You really can't write about a film like this without regarding the special effects. They're just incredible. Davy Jones and the crew of the Flying Dutchman never come off as digital creations: you completely buy the fact that they're on the set at all times. Kudos to Industrial Light and Magic for providing, in my humble opinion, some of the best computerized creations ever put to film. There's also the climactic whirlpool battle between the Pearl and the Dutchman that puts a proper cap on the trilogy. It's dizzying, it's exciting and it's exactly what you're looking for in a popcorn flick.

AWE
ends in fitting, yet near-tragic fashion, tying up the relationship between Will Turner (Orlando Bloom) and Elizabeth Swann (Keira Knightley). I applaud the filmmakers for not going for the sickeningly cheery route and opting for something bittersweet.

As for Jack, the film leaves things open for a fourth but it is not yet known if Depp will be donning the bandana and braids once again. However, I have a sinking suspicion that for the right price, be it dollars or dubloons, Jack Sparrow will sail again.

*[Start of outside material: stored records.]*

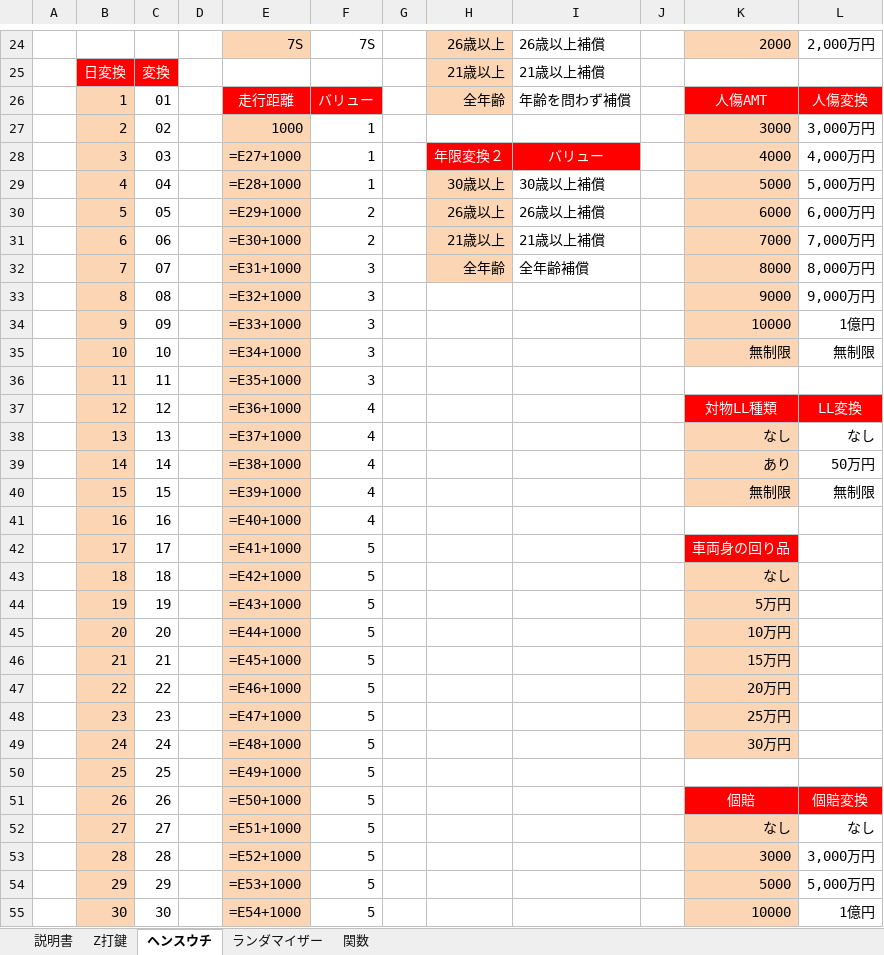
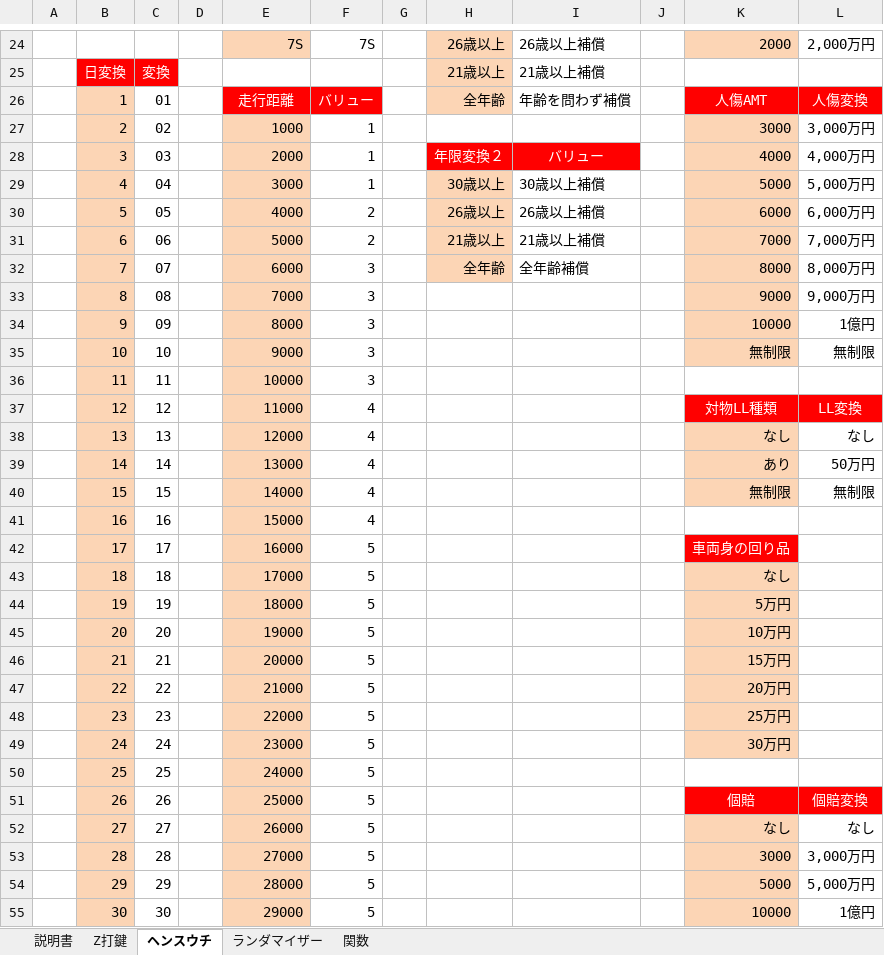
Before and after one commit to s-shohin/Z, an Excel workbook: test.xlsm, sheet ヘンスウチ, drawn as a sheet; only a part is shown, gaps mark what is left out; values as stored, in another font and other column widths than the file's, no borders; formulas without a stored value are shown as written; the diff covers the shown part only; the diff names each change by its address in the sheet, - before the commit and + after, or states it on an @@ line.

```diff
--- a/test.xlsm (sheet ヘンスウチ)
+++ b/test.xlsm (sheet ヘンスウチ)
-E28: =E27+1000
+E28: 2000
-E29: =E28+1000
+E29: 3000
-E30: =E29+1000
+E30: 4000
-E31: =E30+1000
+E31: 5000
-E32: =E31+1000
+E32: 6000
-E33: =E32+1000
+E33: 7000
-E34: =E33+1000
+E34: 8000
-E35: =E34+1000
+E35: 9000
-E36: =E35+1000
+E36: 10000
-E37: =E36+1000
+E37: 11000
-E38: =E37+1000
+E38: 12000
-E39: =E38+1000
+E39: 13000
-E40: =E39+1000
+E40: 14000
-E41: =E40+1000
+E41: 15000
-E42: =E41+1000
+E42: 16000
-E43: =E42+1000
+E43: 17000
-E44: =E43+1000
+E44: 18000
-E45: =E44+1000
+E45: 19000
-E46: =E45+1000
+E46: 20000
-E47: =E46+1000
+E47: 21000
-E48: =E47+1000
+E48: 22000
-E49: =E48+1000
+E49: 23000
-E50: =E49+1000
+E50: 24000
-E51: =E50+1000
+E51: 25000
-E52: =E51+1000
+E52: 26000
-E53: =E52+1000
+E53: 27000
-E54: =E53+1000
+E54: 28000
-E55: =E54+1000
+E55: 29000
```
Also changed, not shown: other rows of this sheet, sheet ランダマイザー, sheet 説明書, sheet 関数, sheet Z打鍵, charts or pictures.
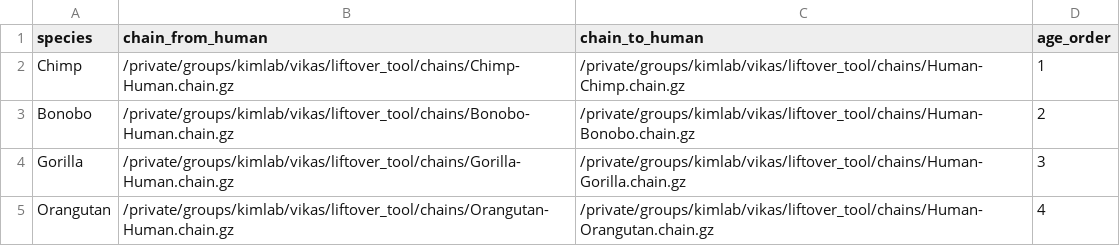
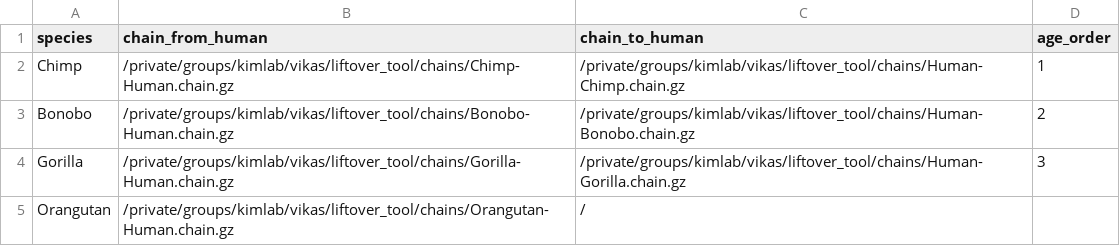
Before and after one commit to vpeddu/evoproj, a CSV file: bin/sample_generate_csv.csv, drawn as a sheet; the diff names each change by its address in the sheet, - before the commit and + after, or states it on an @@ line.

```diff
--- a/bin/sample_generate_csv.csv
+++ b/bin/sample_generate_csv.csv
-C5 (chain_to_human): /private/groups/kimlab/vikas/liftover_tool/chains/Human-Orangutan.chain.gz
+C5 (chain_to_human): /
-D5 (age_order): 4
+D5 (age_order): (empty)
```
Also changed, not shown: 1 other file.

Sunday, May 27, 2007

Does Frank Miller Hate Batman?

After reading through the fifth issue of All-Star Batman & Robin:The Boy Wonder it becomes readily apparent that Frank Miller, who reignited interest in the character in the mid-80s, really hates Batman. Despises him, even.

His past takes on the character, including The Dark Knight Returns and Batman: Year One were gritty and necessarily bleak: this is Batman after all. Miller's Batman was a far cry from that of the campy 1960s television version, and proved to the world that the Caped Crusader could be taken seriously when handled by the right people.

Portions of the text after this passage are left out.